All 27 secreted proteins contained a predicted signal peptide, with 19 annotated as hypothetical proteins (Table 1). This is not surprising given the unique host-pathogen relationship of C. burnetii and the fact that 40.3% of the open reading frames of the Nine Mile reference strain encode hypothetical proteins . Secretion of proteins annotated as enhanced entry proteins (EnhB1, EnhB2 and EnhA5) was confirmed by the FLAG-tag assay. These proteins are homologous to L. pneumophila proteins originally thought to facilitate pathogen entry into host cells (EnhA, B & C) . However, a more recent study of L. pneumophila EnhC demonstrates a role for this protein in peptidoglycan remodeling . Secretion of Com1 and FkpA (Mip) was confirmed, both of which also have homologs in L. pneumophila. Little is known about their roles in C. burnetii pathogenesis, although Com1 is known to be outer membrane associated  and FkpA has peptidyl-prolyl cis-trans isomerase (PPIase) activity . The three remaining secreted proteins with predicted functions were ArtI (CBU0482), an arginine-binding protein, SodC (CBU1822), a Cu-Zn superoxide dismutase, and a M16 family peptidase (CBU1902).

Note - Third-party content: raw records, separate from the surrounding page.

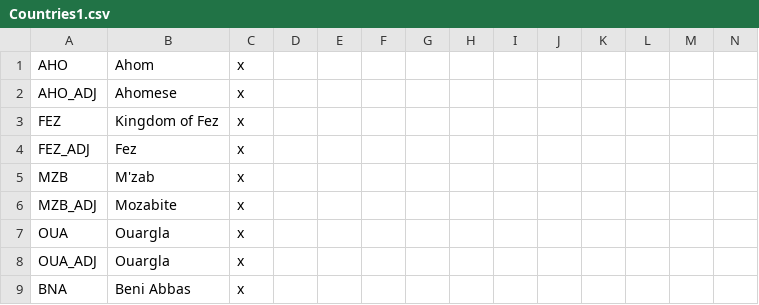
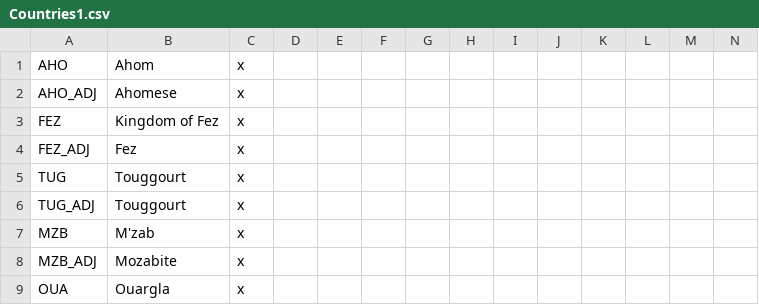
Before and after one commit to AoE-guys/AoE-SP-VERSION-DISCONTINUED-, a CSV file: AOE/localisation/Countries1.csv, drawn as a sheet; only a part is shown; the shorter side is filled out with more unchanged rows; rows hold the shown columns only; the diff names each change by its address in the sheet, - before the commit and + after, or states it on an @@ line.

Commit message:
tuggert (touggourt)
tuggert

```diff
--- a/AOE/localisation/Countries1.csv
+++ b/AOE/localisation/Countries1.csv
+row 5: TUG | Touggourt | x
+row 6: TUG_ADJ | Touggourt | x
```
Also changed, not shown: 10 other files.
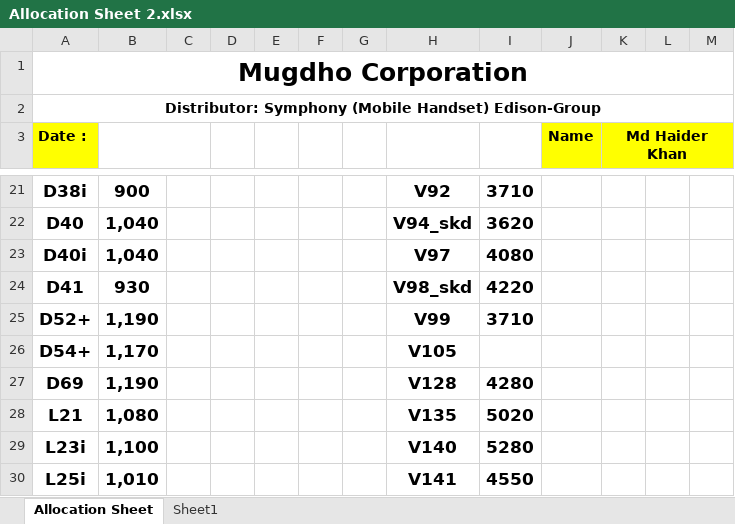
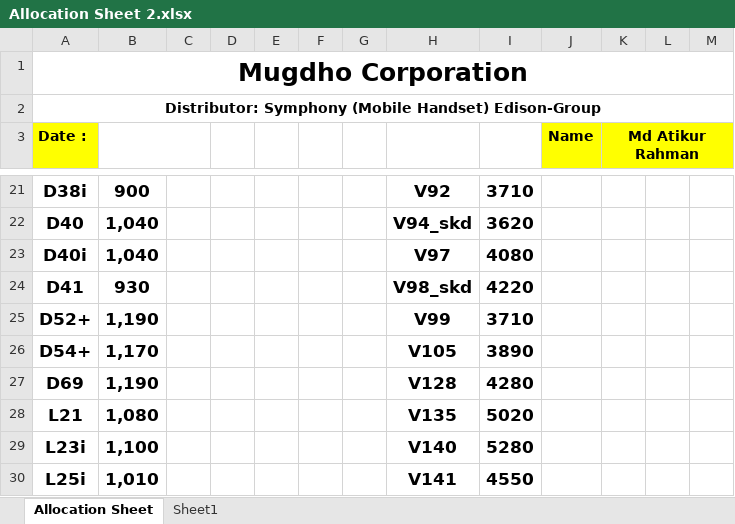
Before and after one commit to rahinul/Mugdho-Corporation, an Excel workbook: Others/Allocation Sheet 2.xlsx, sheet Allocation Sheet, drawn as a sheet; only a part is shown, gaps mark what is left out; values as stored, in another font and other column widths than the file's, no borders; charts and pictures not drawn; the diff names each change by its address in the sheet, - before the commit and + after, or states it on an @@ line.

```diff
--- a/Others/Allocation Sheet 2.xlsx (sheet Allocation Sheet)
+++ b/Others/Allocation Sheet 2.xlsx (sheet Allocation Sheet)
-K3: Md Haider Khan
+K3: Md Atikur Rahman
-I26: (empty)
+I26: 3890
```
Also changed, not shown: charts or pictures, Others/Cash A.xlsx, 6 other files.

C. burnetiisecretes FLAG-tagged proteins during growth in host cells
Secretion of FLAG-tagged proteins requires an intact signal sequence
Potential secretion mechanisms
The importance of protein secretion for bacterial survival and virulence is well documented. Therefore, it was not surprising to discover that C. burnetii secretes at least 27 proteins into growth media. This number is similar to the 25 proteins experimentally confirmed by the laboratory of N. P. Cianciotto as secreted by the type II secretion system of L. pneumophila, a close relative of C. burnetii[32, 51]. Heterogeneity among genes encoding secreted proteins is observed between the Nine Mile strain genome used in this study, and the published genomes of the K (Q154), G (Q212), and Dugway (5J108-111) strains. Genes encoding CBU0400 and CBU0562a are missing in K and G, respectively, and four genes are truncated as follows: CBU0110 and CBU1135 (G), CBU1429a (G and K), and CBU1822 (Dugway). All code for hypothetical proteins except CBU1822, which encodes SodC.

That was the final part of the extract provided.